(Beginning of RECORDS PROVIDED)

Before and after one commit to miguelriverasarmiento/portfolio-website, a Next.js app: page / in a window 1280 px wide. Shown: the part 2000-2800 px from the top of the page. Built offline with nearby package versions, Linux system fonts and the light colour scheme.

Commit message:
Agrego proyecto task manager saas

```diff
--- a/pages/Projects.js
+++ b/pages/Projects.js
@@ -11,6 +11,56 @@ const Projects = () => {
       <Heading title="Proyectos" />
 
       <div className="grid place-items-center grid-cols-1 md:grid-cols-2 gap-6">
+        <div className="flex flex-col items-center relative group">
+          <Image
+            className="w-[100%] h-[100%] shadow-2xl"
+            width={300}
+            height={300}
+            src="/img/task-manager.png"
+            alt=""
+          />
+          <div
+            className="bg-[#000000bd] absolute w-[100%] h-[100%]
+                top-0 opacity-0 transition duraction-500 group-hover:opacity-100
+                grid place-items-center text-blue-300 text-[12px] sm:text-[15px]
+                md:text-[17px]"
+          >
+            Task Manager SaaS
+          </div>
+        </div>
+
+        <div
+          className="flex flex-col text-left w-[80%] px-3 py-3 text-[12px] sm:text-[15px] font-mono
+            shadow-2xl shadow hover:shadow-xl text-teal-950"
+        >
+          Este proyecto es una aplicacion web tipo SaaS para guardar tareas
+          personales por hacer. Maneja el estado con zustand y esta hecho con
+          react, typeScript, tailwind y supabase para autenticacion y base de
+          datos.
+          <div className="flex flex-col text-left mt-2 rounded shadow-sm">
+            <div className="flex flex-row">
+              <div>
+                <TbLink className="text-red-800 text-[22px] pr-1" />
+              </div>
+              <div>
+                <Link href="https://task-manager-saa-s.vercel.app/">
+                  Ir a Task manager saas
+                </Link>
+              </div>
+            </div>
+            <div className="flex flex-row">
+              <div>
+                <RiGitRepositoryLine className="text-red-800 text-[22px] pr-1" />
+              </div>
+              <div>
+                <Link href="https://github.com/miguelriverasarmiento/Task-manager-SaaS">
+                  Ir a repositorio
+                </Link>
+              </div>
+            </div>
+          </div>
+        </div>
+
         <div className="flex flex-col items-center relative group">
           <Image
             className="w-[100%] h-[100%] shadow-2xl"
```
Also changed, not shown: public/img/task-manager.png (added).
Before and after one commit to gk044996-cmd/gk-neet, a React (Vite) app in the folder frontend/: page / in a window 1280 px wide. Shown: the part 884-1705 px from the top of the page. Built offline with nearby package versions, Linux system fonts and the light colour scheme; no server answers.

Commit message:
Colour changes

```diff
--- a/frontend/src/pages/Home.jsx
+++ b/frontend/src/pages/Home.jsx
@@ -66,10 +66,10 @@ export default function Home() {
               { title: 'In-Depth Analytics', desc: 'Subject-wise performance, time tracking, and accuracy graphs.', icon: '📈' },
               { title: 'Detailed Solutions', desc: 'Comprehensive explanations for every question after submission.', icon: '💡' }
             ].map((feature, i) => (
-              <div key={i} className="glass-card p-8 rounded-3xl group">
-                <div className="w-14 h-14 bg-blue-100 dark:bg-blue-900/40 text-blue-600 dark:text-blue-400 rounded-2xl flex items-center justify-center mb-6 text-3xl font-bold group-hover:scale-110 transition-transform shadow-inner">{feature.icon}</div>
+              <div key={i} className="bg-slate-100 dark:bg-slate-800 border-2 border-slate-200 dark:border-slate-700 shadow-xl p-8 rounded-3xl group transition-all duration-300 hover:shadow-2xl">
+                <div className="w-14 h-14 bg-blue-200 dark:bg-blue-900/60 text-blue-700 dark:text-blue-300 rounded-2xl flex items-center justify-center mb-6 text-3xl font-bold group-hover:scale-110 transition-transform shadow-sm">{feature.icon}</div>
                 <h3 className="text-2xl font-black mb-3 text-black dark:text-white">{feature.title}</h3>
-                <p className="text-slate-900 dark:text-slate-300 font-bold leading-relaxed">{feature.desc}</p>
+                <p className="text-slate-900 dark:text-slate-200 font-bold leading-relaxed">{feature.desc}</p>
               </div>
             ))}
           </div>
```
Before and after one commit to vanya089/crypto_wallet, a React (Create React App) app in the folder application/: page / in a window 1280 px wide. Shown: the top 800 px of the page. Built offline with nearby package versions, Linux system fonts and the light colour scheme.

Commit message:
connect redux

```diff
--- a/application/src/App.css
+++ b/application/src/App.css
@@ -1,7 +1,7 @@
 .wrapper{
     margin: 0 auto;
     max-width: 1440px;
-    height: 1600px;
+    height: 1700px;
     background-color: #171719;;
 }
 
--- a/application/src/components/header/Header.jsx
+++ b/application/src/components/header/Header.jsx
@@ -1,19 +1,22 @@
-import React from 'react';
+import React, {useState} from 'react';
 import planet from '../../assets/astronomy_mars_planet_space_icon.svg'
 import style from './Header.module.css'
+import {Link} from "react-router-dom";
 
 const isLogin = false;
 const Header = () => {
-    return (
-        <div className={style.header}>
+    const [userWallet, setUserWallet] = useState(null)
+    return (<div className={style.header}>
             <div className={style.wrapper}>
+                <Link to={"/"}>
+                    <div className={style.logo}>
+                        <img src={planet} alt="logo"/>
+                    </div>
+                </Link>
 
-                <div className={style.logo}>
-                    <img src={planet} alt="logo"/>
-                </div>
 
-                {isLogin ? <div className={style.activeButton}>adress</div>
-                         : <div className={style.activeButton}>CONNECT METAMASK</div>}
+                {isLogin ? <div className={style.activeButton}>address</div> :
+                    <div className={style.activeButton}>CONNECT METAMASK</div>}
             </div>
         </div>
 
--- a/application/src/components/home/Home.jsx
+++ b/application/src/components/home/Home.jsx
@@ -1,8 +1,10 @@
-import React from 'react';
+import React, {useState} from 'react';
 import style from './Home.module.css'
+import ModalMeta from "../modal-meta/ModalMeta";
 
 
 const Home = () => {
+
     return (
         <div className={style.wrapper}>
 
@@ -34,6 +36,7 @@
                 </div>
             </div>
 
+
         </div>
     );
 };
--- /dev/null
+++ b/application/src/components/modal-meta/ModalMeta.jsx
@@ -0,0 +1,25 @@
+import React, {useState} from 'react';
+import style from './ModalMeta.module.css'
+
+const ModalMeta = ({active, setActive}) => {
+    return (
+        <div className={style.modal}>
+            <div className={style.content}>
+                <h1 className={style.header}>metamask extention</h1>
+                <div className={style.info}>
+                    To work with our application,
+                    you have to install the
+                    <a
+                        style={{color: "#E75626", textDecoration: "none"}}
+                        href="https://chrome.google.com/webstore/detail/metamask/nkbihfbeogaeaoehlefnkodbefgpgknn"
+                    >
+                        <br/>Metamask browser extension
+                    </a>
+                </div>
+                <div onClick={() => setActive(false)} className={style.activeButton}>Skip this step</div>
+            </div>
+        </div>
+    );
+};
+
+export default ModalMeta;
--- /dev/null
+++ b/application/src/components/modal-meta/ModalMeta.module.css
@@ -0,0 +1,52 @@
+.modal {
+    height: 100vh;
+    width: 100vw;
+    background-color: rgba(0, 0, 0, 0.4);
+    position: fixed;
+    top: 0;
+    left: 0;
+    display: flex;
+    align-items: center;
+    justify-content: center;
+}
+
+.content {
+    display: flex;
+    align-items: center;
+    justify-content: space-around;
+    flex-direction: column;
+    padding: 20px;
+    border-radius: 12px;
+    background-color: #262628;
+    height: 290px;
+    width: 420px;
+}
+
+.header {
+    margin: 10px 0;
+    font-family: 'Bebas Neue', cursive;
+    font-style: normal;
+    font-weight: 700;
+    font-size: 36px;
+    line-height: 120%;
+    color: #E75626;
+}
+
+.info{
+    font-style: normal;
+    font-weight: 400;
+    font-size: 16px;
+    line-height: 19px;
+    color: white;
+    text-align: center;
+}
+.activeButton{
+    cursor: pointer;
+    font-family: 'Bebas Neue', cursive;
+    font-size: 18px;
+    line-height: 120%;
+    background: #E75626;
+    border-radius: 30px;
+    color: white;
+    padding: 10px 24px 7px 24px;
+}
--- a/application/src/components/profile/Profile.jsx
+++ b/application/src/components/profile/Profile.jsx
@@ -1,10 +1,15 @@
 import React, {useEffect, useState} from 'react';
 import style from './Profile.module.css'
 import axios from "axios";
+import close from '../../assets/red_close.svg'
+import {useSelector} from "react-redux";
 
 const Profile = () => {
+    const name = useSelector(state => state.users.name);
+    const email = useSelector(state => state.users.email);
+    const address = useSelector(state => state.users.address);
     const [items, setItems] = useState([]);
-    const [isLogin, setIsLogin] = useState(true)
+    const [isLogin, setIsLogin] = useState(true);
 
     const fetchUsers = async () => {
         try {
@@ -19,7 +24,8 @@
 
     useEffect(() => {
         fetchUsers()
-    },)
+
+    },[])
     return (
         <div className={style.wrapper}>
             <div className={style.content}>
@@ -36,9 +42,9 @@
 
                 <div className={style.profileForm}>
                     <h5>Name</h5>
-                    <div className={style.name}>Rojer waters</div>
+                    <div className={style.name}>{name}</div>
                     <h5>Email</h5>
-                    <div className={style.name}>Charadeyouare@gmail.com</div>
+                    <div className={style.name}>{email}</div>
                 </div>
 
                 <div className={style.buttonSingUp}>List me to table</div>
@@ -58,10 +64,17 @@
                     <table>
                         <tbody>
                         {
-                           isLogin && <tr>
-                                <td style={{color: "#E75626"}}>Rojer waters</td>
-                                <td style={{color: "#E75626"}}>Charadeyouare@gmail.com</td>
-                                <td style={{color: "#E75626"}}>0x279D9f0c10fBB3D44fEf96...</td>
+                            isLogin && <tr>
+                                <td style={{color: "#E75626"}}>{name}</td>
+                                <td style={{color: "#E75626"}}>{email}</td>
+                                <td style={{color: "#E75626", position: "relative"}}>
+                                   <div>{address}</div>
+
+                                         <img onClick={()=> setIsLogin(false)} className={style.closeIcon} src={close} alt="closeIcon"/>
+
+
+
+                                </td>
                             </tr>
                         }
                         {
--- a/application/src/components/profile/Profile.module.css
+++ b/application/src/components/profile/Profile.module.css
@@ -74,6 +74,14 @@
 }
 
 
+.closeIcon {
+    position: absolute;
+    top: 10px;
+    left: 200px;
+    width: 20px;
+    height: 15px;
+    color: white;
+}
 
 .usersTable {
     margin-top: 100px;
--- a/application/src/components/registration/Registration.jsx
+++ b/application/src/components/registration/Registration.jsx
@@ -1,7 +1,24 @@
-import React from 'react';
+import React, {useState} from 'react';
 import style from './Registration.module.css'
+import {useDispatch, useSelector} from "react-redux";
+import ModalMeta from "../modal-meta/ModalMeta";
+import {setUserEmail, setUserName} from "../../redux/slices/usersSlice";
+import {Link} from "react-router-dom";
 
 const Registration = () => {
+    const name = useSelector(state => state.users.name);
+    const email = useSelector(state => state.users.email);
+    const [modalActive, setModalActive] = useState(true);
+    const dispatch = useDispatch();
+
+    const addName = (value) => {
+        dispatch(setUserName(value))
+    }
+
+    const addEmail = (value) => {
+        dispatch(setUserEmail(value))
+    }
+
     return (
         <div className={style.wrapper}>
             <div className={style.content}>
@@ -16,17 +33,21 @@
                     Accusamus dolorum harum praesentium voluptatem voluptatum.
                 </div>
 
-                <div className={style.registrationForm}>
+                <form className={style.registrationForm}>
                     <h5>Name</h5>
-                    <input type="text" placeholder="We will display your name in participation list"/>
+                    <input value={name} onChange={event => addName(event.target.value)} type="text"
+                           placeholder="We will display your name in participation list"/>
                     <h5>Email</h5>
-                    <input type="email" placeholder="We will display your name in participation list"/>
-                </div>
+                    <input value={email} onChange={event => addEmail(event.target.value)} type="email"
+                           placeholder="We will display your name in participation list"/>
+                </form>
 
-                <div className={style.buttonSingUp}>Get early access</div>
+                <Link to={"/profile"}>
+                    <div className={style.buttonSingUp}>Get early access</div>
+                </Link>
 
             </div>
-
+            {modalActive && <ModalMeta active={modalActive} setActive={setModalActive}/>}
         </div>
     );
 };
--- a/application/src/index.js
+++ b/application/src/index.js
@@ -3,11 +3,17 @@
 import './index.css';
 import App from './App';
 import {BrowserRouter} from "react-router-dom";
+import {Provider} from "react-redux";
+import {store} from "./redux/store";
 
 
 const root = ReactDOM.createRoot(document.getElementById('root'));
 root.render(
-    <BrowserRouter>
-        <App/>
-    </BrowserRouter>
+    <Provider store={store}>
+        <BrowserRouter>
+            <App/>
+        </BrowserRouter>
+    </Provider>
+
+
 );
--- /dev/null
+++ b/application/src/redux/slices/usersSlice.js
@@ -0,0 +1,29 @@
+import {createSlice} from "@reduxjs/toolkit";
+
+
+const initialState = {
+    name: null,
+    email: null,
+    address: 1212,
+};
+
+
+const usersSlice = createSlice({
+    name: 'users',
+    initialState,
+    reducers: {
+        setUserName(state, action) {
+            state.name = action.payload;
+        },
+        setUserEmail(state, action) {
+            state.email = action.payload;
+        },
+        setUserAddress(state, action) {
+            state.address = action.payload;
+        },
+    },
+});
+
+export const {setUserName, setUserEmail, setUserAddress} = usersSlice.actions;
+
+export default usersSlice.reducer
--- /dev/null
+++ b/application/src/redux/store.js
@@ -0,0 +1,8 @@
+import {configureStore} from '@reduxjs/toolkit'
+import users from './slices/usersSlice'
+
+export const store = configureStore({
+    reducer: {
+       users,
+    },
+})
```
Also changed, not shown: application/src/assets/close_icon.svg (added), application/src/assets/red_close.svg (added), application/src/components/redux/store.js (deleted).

(End of RECORDS PROVIDED)

_WHAT THE TASK REQUIRES_: Filter the listing down to the lines holding the word "target", and return those.

_TASK OUTPUT_:
+                    <input value={name} onChange={event => addName(event.target.value)} type="text"
+                    <input value={email} onChange={event => addEmail(event.target.value)} type="email"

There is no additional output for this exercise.